▸ TO DO:
If a record holds a picture, leave the picture out; return everything else exactly.

▸ DATA SUPPLIED:
- Opening Delimiter -

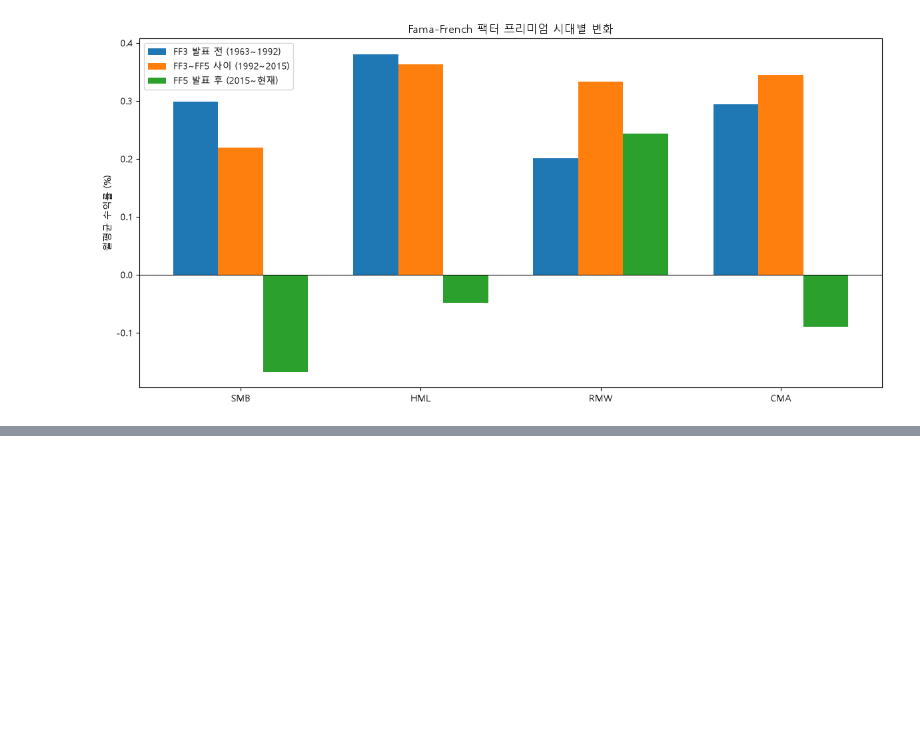
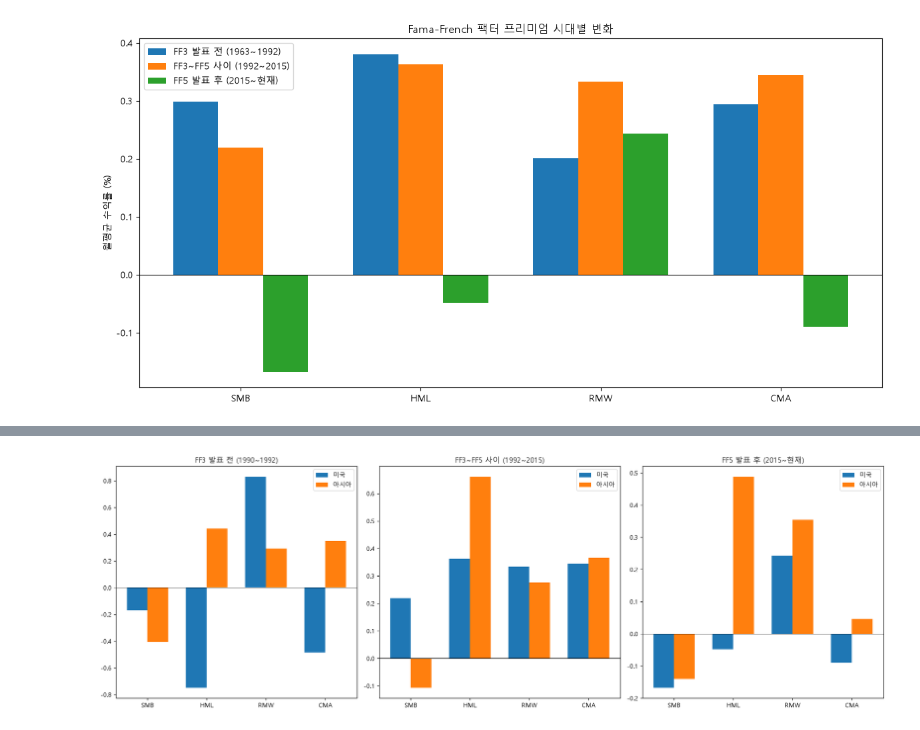
Before and after one commit to byungchan3077/financial-factor-analysis, a Jupyter notebook: stock.ipynb, the cells around one changed output, grey strips where cells are left out. Saved outputs shown, nothing was run; the diff lists cells and outputs as text; code cells hidden in the pictures; blank space fills up the shorter version.

```diff
--- a/stock.ipynb
+++ b/stock.ipynb
@@ -353,0 +497,33 @@ CMA
+# %%
+periods = {
+    'FF3 발표 전 (1990~1992)': ('1990-01-01', '1992-01-01'),
+    'FF3~FF5 사이 (1992~2015)': ('1992-01-01', '2015-01-01'),
+    'FF5 발표 후 (2015~현재)': ('2015-01-01', '2026-12-31')
+}
+
+factors = ['SMB', 'HML', 'RMW', 'CMA']
+
+fig, axes = plt.subplots(1, 3, figsize=(18, 6))
+
+for idx, (period_name, (start, end)) in enumerate(periods.items()):
+    us_period = us[(us.index >= start) & (us.index < end)]
+    asia_period = asia[(asia.index >= start) & (asia.index < end)]
+
+    us_means = [us_period[col].mean()*100 for col in factors]
+    asia_means = [asia_period[col].mean()*100 for col in factors]
+
+    x = np.arange(len(factors))
+    width = 0.35
+
+    axes[idx].bar(x - width/2, us_means, width, label='미국')
+    axes[idx].bar(x + width/2, asia_means, width, label='아시아')
+    axes[idx].axhline(0, color='black', linewidth=0.8)
+    axes[idx].set_xticks(x)
+    axes[idx].set_xticklabels(factors)
+    axes[idx].set_title(period_name)
+    axes[idx].legend()
+
+plt.tight_layout()
+plt.show()
+# %% [output]
+[figure, added]
```
Also changed, not shown: parts of 4 cells of this notebook.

- Closing Delimiter -

▸ SOLVED PROBLEM:
Before and after one commit to byungchan3077/financial-factor-analysis, a Jupyter notebook: stock.ipynb, the cells around one changed output, grey strips where cells are left out. Saved outputs shown, nothing was run; the diff lists cells and outputs as text; code cells hidden in the pictures; blank space fills up the shorter version.

```diff
--- a/stock.ipynb
+++ b/stock.ipynb
@@ -353,0 +497,33 @@ CMA
+# %%
+periods = {
+    'FF3 발표 전 (1990~1992)': ('1990-01-01', '1992-01-01'),
+    'FF3~FF5 사이 (1992~2015)': ('1992-01-01', '2015-01-01'),
+    'FF5 발표 후 (2015~현재)': ('2015-01-01', '2026-12-31')
+}
+
+factors = ['SMB', 'HML', 'RMW', 'CMA']
+
+fig, axes = plt.subplots(1, 3, figsize=(18, 6))
+
+for idx, (period_name, (start, end)) in enumerate(periods.items()):
+    us_period = us[(us.index >= start) & (us.index < end)]
+    asia_period = asia[(asia.index >= start) & (asia.index < end)]
+
+    us_means = [us_period[col].mean()*100 for col in factors]
+    asia_means = [asia_period[col].mean()*100 for col in factors]
+
+    x = np.arange(len(factors))
+    width = 0.35
+
+    axes[idx].bar(x - width/2, us_means, width, label='미국')
+    axes[idx].bar(x + width/2, asia_means, width, label='아시아')
+    axes[idx].axhline(0, color='black', linewidth=0.8)
+    axes[idx].set_xticks(x)
+    axes[idx].set_xticklabels(factors)
+    axes[idx].set_title(period_name)
+    axes[idx].legend()
+
+plt.tight_layout()
+plt.show()
+# %% [output]
+[figure, added]
```
Also changed, not shown: parts of 4 cells of this notebook.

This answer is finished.